-- Opening Marker --
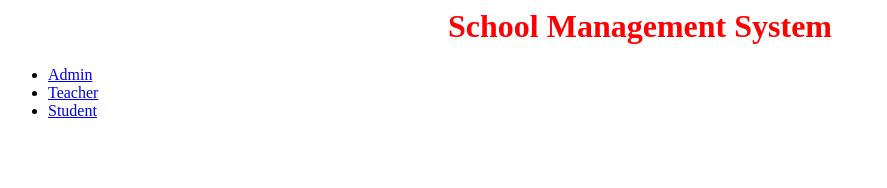
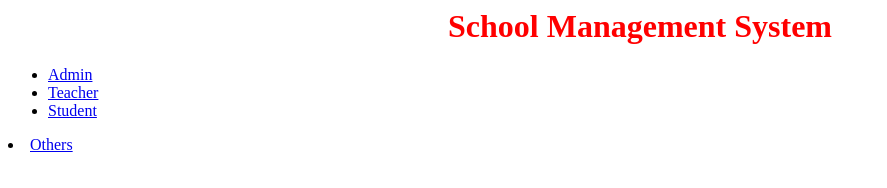
Before and after one commit to varahalu551/devoptest, a plain HTML site: page website/index.html in a window 1280 px wide. Shown: the whole page, without its empty margins (0-887 px from the left). Drawn offline with Linux system fonts and the light colour scheme.

Commit message:
Update index.html
add link others

```diff
--- a/website/index.html
+++ b/website/index.html
@@ -4,4 +4,5 @@
                  <div><ul><li><a href="#">Admin</a></li>
                            <li><a href="#">Teacher</a></li>
                            <li><a href="#">Student</a></li></ul></div>
+                           <li><a href="#">Others</a></li>
     </html>
```
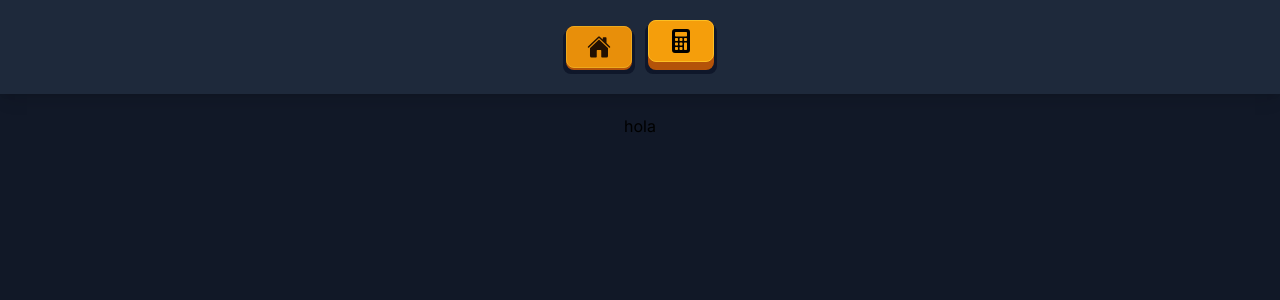
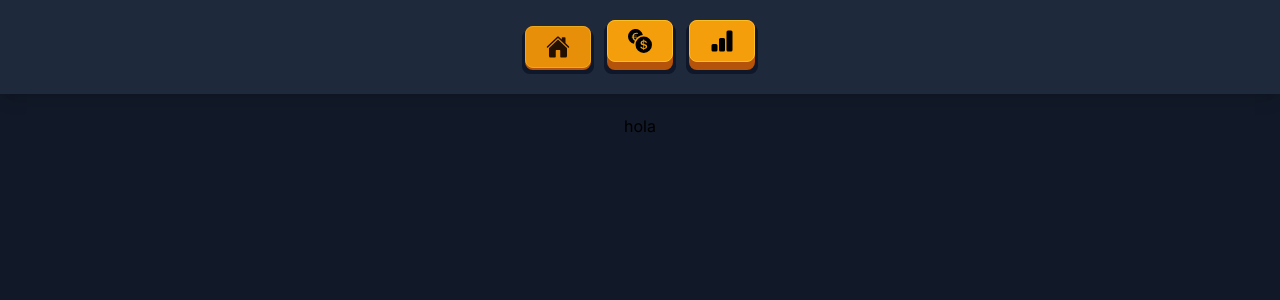
Before and after one commit to dagamdev/rollercoin-tools, a Next.js app: page / in a window 1280 px wide. Shown: the top 300 px of the page. Built offline with nearby package versions, Linux system fonts and the light colour scheme.

Commit message:
add profitability path

```diff
--- a/src/components/header.tsx
+++ b/src/components/header.tsx
@@ -4,7 +4,7 @@ import '../styles/header.css'
 import Link from 'next/link'
 import { usePathname } from 'next/navigation'
 import { IoHome } from 'react-icons/io5'
-import { BsCalculatorFill } from 'react-icons/bs'
+import { BsCurrencyExchange, BsFillBarChartFill } from 'react-icons/bs'
 
 const PAGES_PATHS = [
   {
@@ -13,7 +13,11 @@ const PAGES_PATHS = [
   },
   {
     path: '/profit-calculator',
-    icon: <BsCalculatorFill />
+    icon: <BsCurrencyExchange />
+  },
+  {
+    path: '/profitability-calculator',
+    icon: <BsFillBarChartFill />
   }
 ]
 
@@ -24,9 +28,7 @@ export default function Header () {
     <header className='flex justify-center p-5 shadow-lg bg-slate-800'>
       <nav>
         <ul className='flex items-end gap-4'>
-          {PAGES_PATHS.map(pp => <li className=''
-            key={pp.path}
-          >
+          {PAGES_PATHS.map(pp => <li key={pp.path}>
             <Link className={`key-button ${pathName === pp.path ? 'pressed ' : 'hover:brightness-110 '}flex flex-col mb-[4px] rounded-lg bg-amber-700`}
               href={pp.path}
             >
```
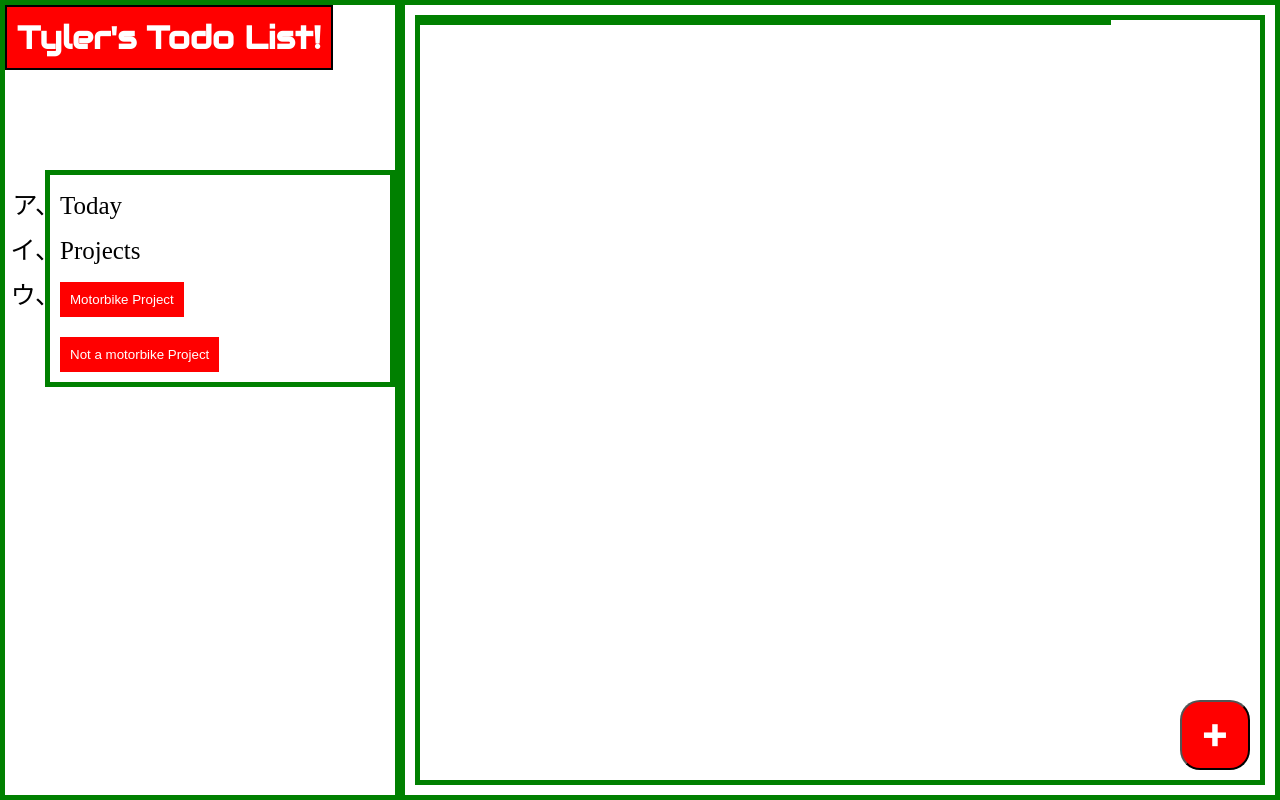
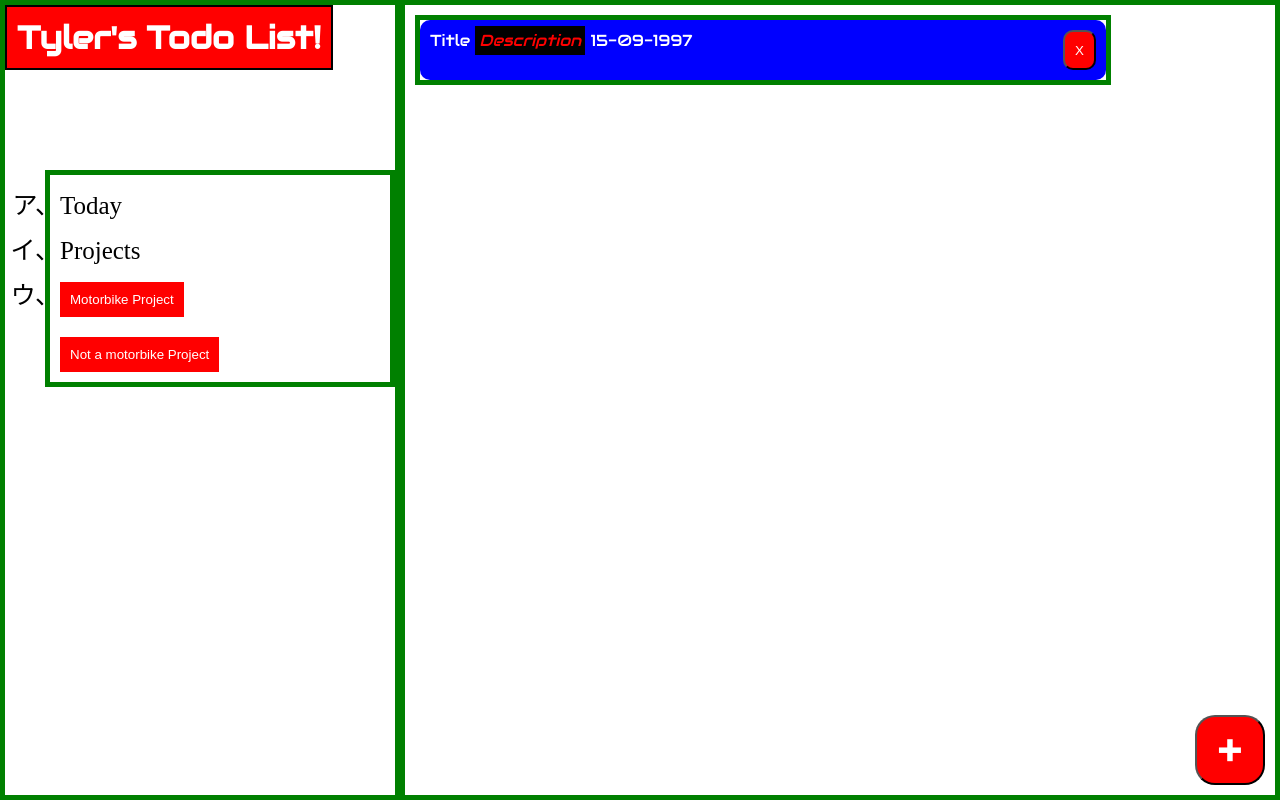
Before and after one commit to tylerdurden-code/todo-list, a website built with webpack: page index.html in a window 1280 px wide. Both pictures are taken after a click on the item "Today". Built offline with nearby package versions, Linux system fonts and the light colour scheme.

Commit message:
add delete button

```diff
--- a/src/index.js
+++ b/src/index.js
@@ -8,7 +8,9 @@ todayLi.addEventListener('click',() => {
     // todoToday.displayTodo();
 })
 
-// todoToday.addTodo('fad','fadfa','fadaf','priority3')
+todoToday.addTodo('Title','Description','15-09-1997','priority3')
+
+
 
 console.log(todoToday.todoList)
 // todoToday.displayTodo()
--- a/src/todoToday.js
+++ b/src/todoToday.js
@@ -20,11 +20,12 @@
     addForm: function() {
         const gridContainer = document.querySelector('.gridContainer')
         const gridContainerNew = document.querySelector('.gridContainerNew')
+        const content = document.querySelector('.content')
 
         const formDiv = document.createElement('div')
         formDiv.setAttribute('class','form')
         formDiv.setAttribute('id','form')
-        gridContainerNew.appendChild(formDiv);
+        content.appendChild(formDiv);
 
         const form = document.createElement('form');
         form.setAttribute('action','#');
@@ -162,7 +163,7 @@
         gridContainerNew.setAttribute('class','gridContainerNew')
         // const whatever = content.removeChild(gridContainer)
         content.appendChild(todoss)
-        content.appendChild(gridContainerNew);
+        // content.appendChild(gridContainerNew);
 
         const form = document.querySelector('#form')
         // gridContainer.innerHTML = ""
@@ -183,7 +184,7 @@
 
         })
 
-        gridContainerNew.appendChild(addBtn)
+        content.appendChild(addBtn)
 
         this.displayTodo();
     },
@@ -205,10 +206,12 @@
             infoDiv.innerHTML = `${element.title} <em class="ems">${element.description}</em> ${element.dueDate}`
             newDiv.appendChild(infoDiv);
             let deleteBtn = document.createElement('button');
-            deleteBtn.innerHTML = 'Xaaaaa'
+            deleteBtn.innerHTML = 'X'
             deleteBtn.setAttribute('id','deleteBtn')
             deleteBtn.addEventListener('click',() => {
-                console.log('boursinos')
+                const iter = this.todoList.indexOf(element)
+                deleteBtn.parentElement.remove();
+                this.todoList.splice(iter,1)
             })
             newDiv.appendChild(deleteBtn);
             if (element.priority === 'blue') {
--- a/style.css
+++ b/style.css
@@ -20,6 +20,7 @@
     flex:1;
     position: relative;
     padding: 10px;
+    width: 100vw;
 
 }
 
@@ -84,9 +85,9 @@
     background-color: red;
     font-family: 'Audiowide', cursive;
     text-align: center;
-    position: absolute;
-    right: 10px;
-    bottom: 10px;
+    position: sticky;
+    left: 2000px;
+    top: 2000px;
 }
 
 .gridContainer {
@@ -102,11 +103,12 @@
     display: flex;
     flex-direction: column;
     gap: 2px;
-    height: 100%;
     border: 5px solid green;
     /* justify-content: center; */
     align-items: center;
-    position: relative;
+    position: sticky;
+    top: 850px;
+    height: 100vh;
 }
 
 .divs {
@@ -137,6 +139,7 @@
     display: none;
     position: absolute;
     top: 400px;
+    left: 250px;
 }
 
 #formUp {
@@ -167,7 +170,8 @@ input[type=submit] {
   }
   input[type=submit]:hover {
     background-color: black;
-  }
+}
+
 
 #todoss {
     display: flex;
@@ -176,6 +180,8 @@ input[type=submit] {
     border: 5px solid green;
     width: 80%;
     gap: 5px;
+    max-height: 100%;
+    overflow: scroll;
 }
 
 #projects {
@@ -189,4 +195,13 @@ input[type=submit] {
 
 #deleteBtn {
     cursor: pointer;
+    padding: 10px;
+    border-radius: 10px;
+    background-color: red;
+    color: white;
 }
+
+
+#todoss::-webkit-scrollbar {
+    display: none;  /* Safari and Chrome */
+}
```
-- Closing Marker --
Leave the images aside and retype each line of the listing above exactly.

Before and after one commit to varahalu551/devoptest, a plain HTML site: page website/index.html in a window 1280 px wide. Shown: the whole page, without its empty margins (0-887 px from the left). Drawn offline with Linux system fonts and the light colour scheme.

Commit message:
Update index.html
add link others

```diff
--- a/website/index.html
+++ b/website/index.html
@@ -4,4 +4,5 @@
                  <div><ul><li><a href="#">Admin</a></li>
                            <li><a href="#">Teacher</a></li>
                            <li><a href="#">Student</a></li></ul></div>
+                           <li><a href="#">Others</a></li>
     </html>
```
Before and after one commit to dagamdev/rollercoin-tools, a Next.js app: page / in a window 1280 px wide. Shown: the top 300 px of the page. Built offline with nearby package versions, Linux system fonts and the light colour scheme.

Commit message:
add profitability path

```diff
--- a/src/components/header.tsx
+++ b/src/components/header.tsx
@@ -4,7 +4,7 @@ import '../styles/header.css'
 import Link from 'next/link'
 import { usePathname } from 'next/navigation'
 import { IoHome } from 'react-icons/io5'
-import { BsCalculatorFill } from 'react-icons/bs'
+import { BsCurrencyExchange, BsFillBarChartFill } from 'react-icons/bs'
 
 const PAGES_PATHS = [
   {
@@ -13,7 +13,11 @@ const PAGES_PATHS = [
   },
   {
     path: '/profit-calculator',
-    icon: <BsCalculatorFill />
+    icon: <BsCurrencyExchange />
+  },
+  {
+    path: '/profitability-calculator',
+    icon: <BsFillBarChartFill />
   }
 ]
 
@@ -24,9 +28,7 @@ export default function Header () {
     <header className='flex justify-center p-5 shadow-lg bg-slate-800'>
       <nav>
         <ul className='flex items-end gap-4'>
-          {PAGES_PATHS.map(pp => <li className=''
-            key={pp.path}
-          >
+          {PAGES_PATHS.map(pp => <li key={pp.path}>
             <Link className={`key-button ${pathName === pp.path ? 'pressed ' : 'hover:brightness-110 '}flex flex-col mb-[4px] rounded-lg bg-amber-700`}
               href={pp.path}
             >
```
Before and after one commit to tylerdurden-code/todo-list, a website built with webpack: page index.html in a window 1280 px wide. Both pictures are taken after a click on the item "Today". Built offline with nearby package versions, Linux system fonts and the light colour scheme.

Commit message:
add delete button

```diff
--- a/src/index.js
+++ b/src/index.js
@@ -8,7 +8,9 @@ todayLi.addEventListener('click',() => {
     // todoToday.displayTodo();
 })
 
-// todoToday.addTodo('fad','fadfa','fadaf','priority3')
+todoToday.addTodo('Title','Description','15-09-1997','priority3')
+
+
 
 console.log(todoToday.todoList)
 // todoToday.displayTodo()
--- a/src/todoToday.js
+++ b/src/todoToday.js
@@ -20,11 +20,12 @@
     addForm: function() {
         const gridContainer = document.querySelector('.gridContainer')
         const gridContainerNew = document.querySelector('.gridContainerNew')
+        const content = document.querySelector('.content')
 
         const formDiv = document.createElement('div')
         formDiv.setAttribute('class','form')
         formDiv.setAttribute('id','form')
-        gridContainerNew.appendChild(formDiv);
+        content.appendChild(formDiv);
 
         const form = document.createElement('form');
         form.setAttribute('action','#');
@@ -162,7 +163,7 @@
         gridContainerNew.setAttribute('class','gridContainerNew')
         // const whatever = content.removeChild(gridContainer)
         content.appendChild(todoss)
-        content.appendChild(gridContainerNew);
+        // content.appendChild(gridContainerNew);
 
         const form = document.querySelector('#form')
         // gridContainer.innerHTML = ""
@@ -183,7 +184,7 @@
 
         })
 
-        gridContainerNew.appendChild(addBtn)
+        content.appendChild(addBtn)
 
         this.displayTodo();
     },
@@ -205,10 +206,12 @@
             infoDiv.innerHTML = `${element.title} <em class="ems">${element.description}</em> ${element.dueDate}`
             newDiv.appendChild(infoDiv);
             let deleteBtn = document.createElement('button');
-            deleteBtn.innerHTML = 'Xaaaaa'
+            deleteBtn.innerHTML = 'X'
             deleteBtn.setAttribute('id','deleteBtn')
             deleteBtn.addEventListener('click',() => {
-                console.log('boursinos')
+                const iter = this.todoList.indexOf(element)
+                deleteBtn.parentElement.remove();
+                this.todoList.splice(iter,1)
             })
             newDiv.appendChild(deleteBtn);
             if (element.priority === 'blue') {
--- a/style.css
+++ b/style.css
@@ -20,6 +20,7 @@
     flex:1;
     position: relative;
     padding: 10px;
+    width: 100vw;
 
 }
 
@@ -84,9 +85,9 @@
     background-color: red;
     font-family: 'Audiowide', cursive;
     text-align: center;
-    position: absolute;
-    right: 10px;
-    bottom: 10px;
+    position: sticky;
+    left: 2000px;
+    top: 2000px;
 }
 
 .gridContainer {
@@ -102,11 +103,12 @@
     display: flex;
     flex-direction: column;
     gap: 2px;
-    height: 100%;
     border: 5px solid green;
     /* justify-content: center; */
     align-items: center;
-    position: relative;
+    position: sticky;
+    top: 850px;
+    height: 100vh;
 }
 
 .divs {
@@ -137,6 +139,7 @@
     display: none;
     position: absolute;
     top: 400px;
+    left: 250px;
 }
 
 #formUp {
@@ -167,7 +170,8 @@ input[type=submit] {
   }
   input[type=submit]:hover {
     background-color: black;
-  }
+}
+
 
 #todoss {
     display: flex;
@@ -176,6 +180,8 @@ input[type=submit] {
     border: 5px solid green;
     width: 80%;
     gap: 5px;
+    max-height: 100%;
+    overflow: scroll;
 }
 
 #projects {
@@ -189,4 +195,13 @@ input[type=submit] {
 
 #deleteBtn {
     cursor: pointer;
+    padding: 10px;
+    border-radius: 10px;
+    background-color: red;
+    color: white;
 }
+
+
+#todoss::-webkit-scrollbar {
+    display: none;  /* Safari and Chrome */
+}
```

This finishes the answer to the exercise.